12 posts • joined 14 Jun 2012
Re: Waiting ...
1. The fact that google don't sell Android doesn't mean they don't make money from it. Remember they are an advertising company that makes money from knowing what people are doing. The best way to do that is to put a phone in their pockets. They don't sell it because then we'd be the customers and not the products.
2. You're not really up with the times are you. Amazon are a cloud computing provider with a website that sells a bit of stuff too. In everything they've done it has always been about minimising margins. If they started fattening those margins others would do what amazon did and come and undercut. On the web the cheapest price is just a click away.
Re: The way to get more apps is redefine the term "app"
Sheer marketing brilliance indeed, originally thought up by google and killed off in one of their many waves of things they got bored of supporting.
As I recall it was called 'app-inventor' and it was actually built from concepts created for teaching children programming techniques and some of their marketing did look like such scribblings.
By default SMTP ports are blocked on EC2, they are opened by request, so it wouldn't work for spam - but thank you for playing!
Because have so little ability already, that the only way they could gather data is through a compromised browser? - the one thing that could be independently checked by outside forces - and considering the bounties that are given to bug finders, actually is checked.
Google, government et al don't need compromised browsers to get your data. They already get it through a plethora of other means.
The thing that both Azure and Google seem to miss is the availability of Spot Instances on Amazon, I run a small instance on EC2 that would normally cost ~$40 a month, but instead costs ~$5 a month.
Sure it reboots every so often, but if you've configured it right, it just means an hour or so downtime a month.
Shocked I say, Shocked.
I'm failing to see why this is such a shock!
I assume the power was already out before this happened.
So it got wet, they hosed it out, dried it with rice, turned it on and it worked.
Well, I for one am shocked. Who'd have thought a dried out circuit board would ever work again.
You're right!

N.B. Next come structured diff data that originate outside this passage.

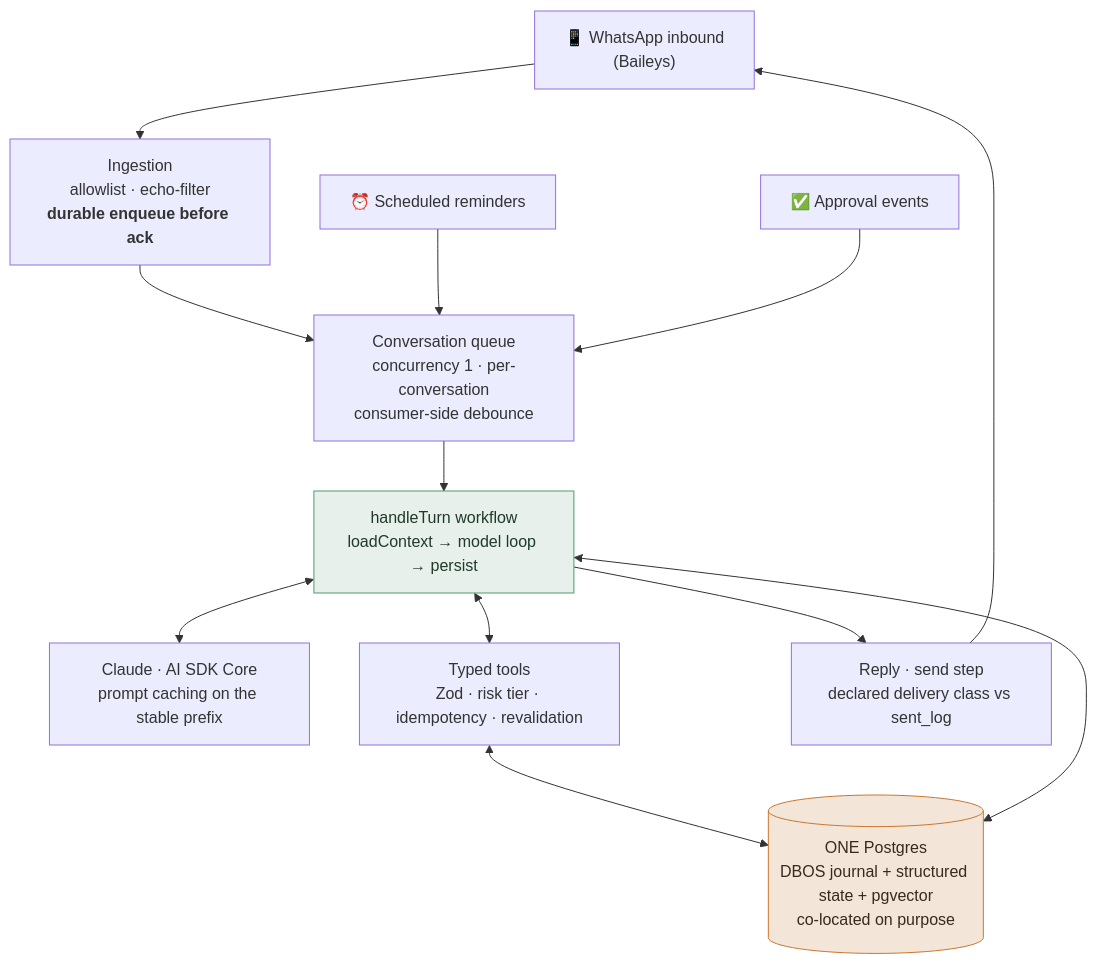
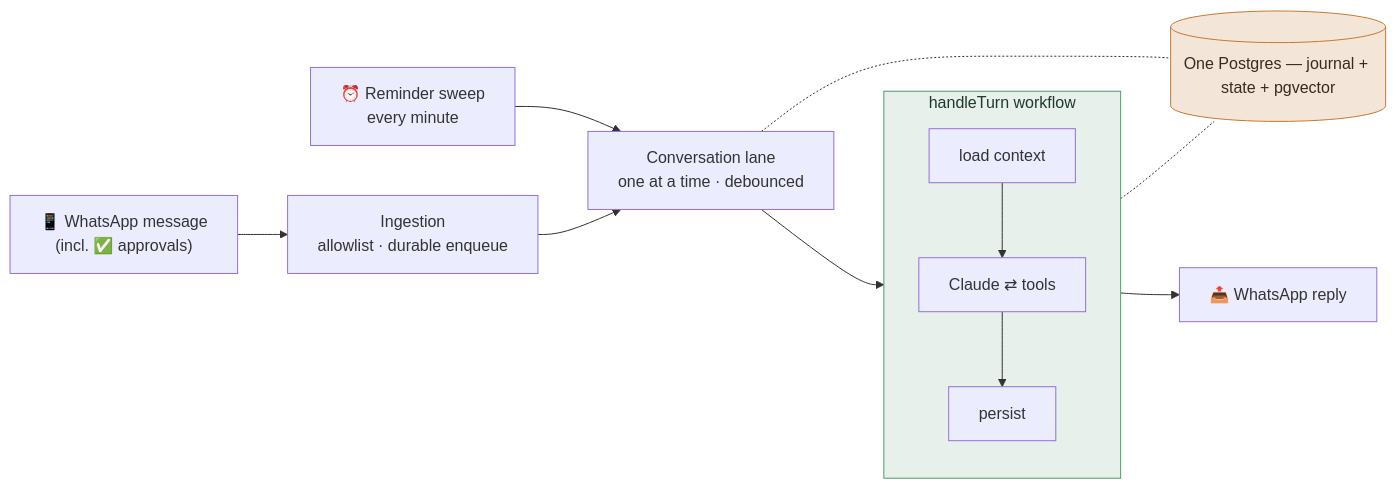
The first of 2 diagrams in README.md (shem86/ezra), drawn with Mermaid before and after one commit. The commit also changed other lines of this file, not shown here.

Commit message:
docs(readme): clarify the How it works flow diagram
Redraw as a one-directional in → lane → turn → out flow. Approvals are
WhatsApp messages resolved inside handleTurn, not a separate source that
bypasses ingestion; per-stage detail moves from node labels to bullets.

Claude-Session: https://claude.ai/code/session_0173mx5rETH2dpiL39mio4S6

````diff
--- a/README.md
+++ b/README.md
@@ -195,29 +196,23 @@
 ```mermaid
-flowchart TB
-  WA["📱 WhatsApp inbound<br/>(Baileys)"]
-  SCHED["⏰ Scheduled reminders"]
-  APPR["✅ Approval events"]
+flowchart LR
+  IN["📱 WhatsApp message<br/>(incl. ✅ approvals)"] --> ING["Ingestion<br/>allowlist · durable enqueue"]
+  SCHED["⏰ Reminder sweep<br/>every minute"] --> Q
+  ING --> Q["Conversation lane<br/>one at a time · debounced"]
+  Q --> TURN
 
-  ING["Ingestion<br/>allowlist · echo-filter<br/><b>durable enqueue before ack</b>"]
-  Q["Conversation queue<br/>concurrency 1 · per-conversation<br/>consumer-side debounce"]
-  TURN["handleTurn workflow<br/>loadContext → model loop → persist"]
-  MODEL["Claude · AI SDK Core<br/>prompt caching on the stable prefix"]
-  TOOLS["Typed tools<br/>Zod · risk tier · idempotency · revalidation"]
-  REPLY["Reply · send step<br/>declared delivery class vs sent_log"]
-  DB[("ONE Postgres<br/>DBOS journal + structured state + pgvector<br/>co-located on purpose")]
+  subgraph TURN["handleTurn workflow"]
+    direction TB
+    CTX["load context"] --> LOOP["Claude ⇄ tools"] --> SAVE["persist"]
+  end
 
-  WA --> ING --> Q
-  SCHED --> Q
-  APPR --> Q
-  Q --> TURN
-  TURN <--> MODEL
-  TURN <--> TOOLS
-  TURN --> REPLY --> WA
-  TOOLS <--> DB
-  TURN <--> DB
+  TURN --> OUT["📤 WhatsApp reply"]
+
+  DB[("One Postgres — journal + state + pgvector")]
+  TURN -.- DB
+  Q -.- DB
 
   classDef store fill:#f3e6d8,stroke:#c9772f,color:#3a2a1c;
   classDef turn fill:#e7f0ea,stroke:#4a9e6d,color:#1f3a2c;
   class DB store;
   class TURN turn;
 ```
````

I mean, 640K is more memory than anyone will ever need!
Bring back the 386DX is what I say!
Re: Where are you going to get the equipment to run the wafers.
I hear that's exactly what Intel do when they're considering a new production line. Get on ebay and find some old cutting edge chip making gear.
In order to gain Windows Hardware Certification there is a requirement ("System.Fundamentals.Firmware.UEFISecureBootSystem" section 18) that makes it mandatory to be able to turn secure boot off, If it can't be turned off, it isn't certified (which is the whole point in the first place)
Quit spreading fud, if you don't like it, turn it off, install whatever you like.
before I read this article I'd never heard of doyenz! who the hell are they. Certainly no cloud vendor I've ever known of before.
it sounds like they were more a VPC that got rebadged.
The problem with storing in 'the cloud' is avoiding single points of failure. You don't want 'too big to fail' (though that helps) you want to spread your load across multiple vendors, in multiple continents.
The chances of all of the data centres belonging to MS, Amazon, Google, and Rackspace going bump at the same time is pretty remote.
Storing in the cloud is perfectly safe, as long as you're not a moron about it.
Re: For what client?
This is Hyper-v running over CIFS as far as I'm aware there isn't a version of Hyper-v for Linux as yet!!
It is entirely irrelevant what the VM is running, this is talking about the underlying architecture.
Try to pay attention to the article eh...
Re: Can't do it.
It is entirely possible to make a cloud service stay up, it just takes a little intelligence, understanding, and ingenuity!
Something that is sorely lacking in far too many cases...